The Rag Blog
“The life of Haydée Santamaría was divided between a few days of heroism and decades of bureaucratic toil. A new biography by the poet and activist Margaret Randall, who knew and loved her, tells stories of courage and sacrifice that sometimes make her sound too amazing to be true.”
Lorna Scott Fox
"Much more than a straightforward biography of one woman, this intimate account of revolution, bordering on the autobiographical at times, will surely inspire readers to ponder change in their own societies. ...Essential. All levels/libraries."
B. A. Lucero
"Haydée Santamaría, Cuban Revolutionary delves deftly into an extraordinary life, tying in the author’s own experiences and memories of Santamaría with biographical facts and interviews to present a detailed, yet personal history that speaks not only of the successes of the Revolution, but also the personal impact that such upheaval can bring. ...Margaret Randall has created an engaging book that invites the reader to share in her reflections on arguably one of the most influential, but lesser known, figures of the Cuban revolution."
LSE Review of Books
"In brisk, gripping prose, Randall makes clear the challenges faced by a woman forging a new society in the second half of the twentieth century. . . . This is a deeply personal book about a heroic woman, written by someone justifiably proud to call Haydée Santamaría a friend."
"[O]ne comes away with a sense of Santamaria as a principled and humane leader, as a woman before her time, and as an extraordinary, if flawed, human being.
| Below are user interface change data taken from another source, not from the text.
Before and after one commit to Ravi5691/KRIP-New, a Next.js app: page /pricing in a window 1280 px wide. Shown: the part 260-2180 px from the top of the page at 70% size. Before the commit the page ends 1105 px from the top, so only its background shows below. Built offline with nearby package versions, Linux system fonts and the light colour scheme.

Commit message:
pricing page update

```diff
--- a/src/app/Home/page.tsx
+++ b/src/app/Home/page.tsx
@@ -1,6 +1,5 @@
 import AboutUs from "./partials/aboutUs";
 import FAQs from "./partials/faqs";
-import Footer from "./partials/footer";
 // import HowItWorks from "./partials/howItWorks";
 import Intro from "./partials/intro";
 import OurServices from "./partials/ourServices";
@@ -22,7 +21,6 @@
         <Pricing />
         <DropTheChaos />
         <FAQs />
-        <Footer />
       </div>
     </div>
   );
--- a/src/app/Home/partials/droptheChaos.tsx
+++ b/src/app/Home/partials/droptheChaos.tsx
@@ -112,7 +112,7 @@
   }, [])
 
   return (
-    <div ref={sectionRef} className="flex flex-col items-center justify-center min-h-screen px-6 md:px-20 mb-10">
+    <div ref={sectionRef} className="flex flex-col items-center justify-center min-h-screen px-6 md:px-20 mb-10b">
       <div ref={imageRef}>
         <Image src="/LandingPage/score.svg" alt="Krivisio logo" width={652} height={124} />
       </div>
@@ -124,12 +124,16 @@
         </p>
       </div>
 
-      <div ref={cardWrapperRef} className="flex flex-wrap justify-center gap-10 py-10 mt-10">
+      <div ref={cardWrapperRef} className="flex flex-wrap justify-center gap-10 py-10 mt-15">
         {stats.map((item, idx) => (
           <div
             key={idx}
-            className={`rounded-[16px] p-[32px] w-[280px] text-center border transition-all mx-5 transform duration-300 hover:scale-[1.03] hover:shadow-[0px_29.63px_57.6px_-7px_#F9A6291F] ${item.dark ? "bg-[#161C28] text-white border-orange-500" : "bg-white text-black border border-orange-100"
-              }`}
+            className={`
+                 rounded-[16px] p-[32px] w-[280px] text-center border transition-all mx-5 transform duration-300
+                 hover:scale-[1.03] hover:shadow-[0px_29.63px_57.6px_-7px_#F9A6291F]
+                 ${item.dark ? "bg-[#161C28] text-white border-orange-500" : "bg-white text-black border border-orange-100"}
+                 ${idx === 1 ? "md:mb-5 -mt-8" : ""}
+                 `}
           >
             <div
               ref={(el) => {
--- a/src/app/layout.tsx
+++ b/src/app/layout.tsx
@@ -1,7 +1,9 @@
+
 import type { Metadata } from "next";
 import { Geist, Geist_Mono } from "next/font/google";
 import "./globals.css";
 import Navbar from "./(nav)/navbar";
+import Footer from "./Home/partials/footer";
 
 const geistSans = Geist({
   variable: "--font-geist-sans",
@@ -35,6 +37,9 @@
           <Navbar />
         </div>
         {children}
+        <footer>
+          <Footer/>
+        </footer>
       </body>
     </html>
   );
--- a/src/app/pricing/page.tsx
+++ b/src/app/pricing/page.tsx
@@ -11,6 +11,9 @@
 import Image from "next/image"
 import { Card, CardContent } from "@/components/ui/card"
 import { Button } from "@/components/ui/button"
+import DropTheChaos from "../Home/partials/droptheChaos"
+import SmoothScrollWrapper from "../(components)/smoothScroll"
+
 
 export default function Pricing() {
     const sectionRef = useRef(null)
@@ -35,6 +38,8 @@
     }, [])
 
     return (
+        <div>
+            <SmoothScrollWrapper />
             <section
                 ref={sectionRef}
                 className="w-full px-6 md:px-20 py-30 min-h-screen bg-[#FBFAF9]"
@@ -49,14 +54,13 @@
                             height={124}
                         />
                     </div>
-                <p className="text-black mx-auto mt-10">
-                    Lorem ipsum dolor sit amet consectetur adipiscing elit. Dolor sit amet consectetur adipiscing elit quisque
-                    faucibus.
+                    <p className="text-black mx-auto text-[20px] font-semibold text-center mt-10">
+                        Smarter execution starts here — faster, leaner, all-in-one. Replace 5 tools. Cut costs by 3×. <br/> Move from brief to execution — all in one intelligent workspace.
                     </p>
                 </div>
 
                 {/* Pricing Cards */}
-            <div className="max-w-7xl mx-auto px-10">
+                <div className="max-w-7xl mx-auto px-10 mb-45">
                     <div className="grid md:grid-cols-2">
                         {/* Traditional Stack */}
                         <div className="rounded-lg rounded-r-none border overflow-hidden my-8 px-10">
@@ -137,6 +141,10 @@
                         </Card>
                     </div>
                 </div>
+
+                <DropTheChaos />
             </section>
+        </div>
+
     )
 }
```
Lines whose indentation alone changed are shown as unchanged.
Because Randall is a poet her book is more lyrical and personal than academic in its approach. The end result is a book that sheds new light on one of Cuba's most vital, and least known, revolutionaries."
J. Patrice McSherry
Journal of Global South Studies
"Randall delivers a portrait that is touching and empathetic, and which should be interesting to novices as well as specialists in Cuban history."
Bulletin of Latin American Research
"... Randall’s book constitutes a superb example of feminist recov-ery work. It is by far the most comprehensive account on this revolutionary woman, who is little known outside of Cuba. Political leanings aside, Randall’s book is essential to readers looking to educate themselves, expand their knowledge on or consider a more unorthodox narrative on either Haydée Santamaría or 20th-century Cuban history."
Silvia M. Roca-Martínez
The Latin Americanist
"[T]his is an outstanding study that explores the complexities and contradictions of the life of Haydée Santamaría, a key figure in the attack on Moncada, rebellion, and revolution. It is written for anyone interested in social justice, women, culture, or Cuba. Readers will certainly not be disappointed."
Emily J. Kirk
International Journal of Cuban Studies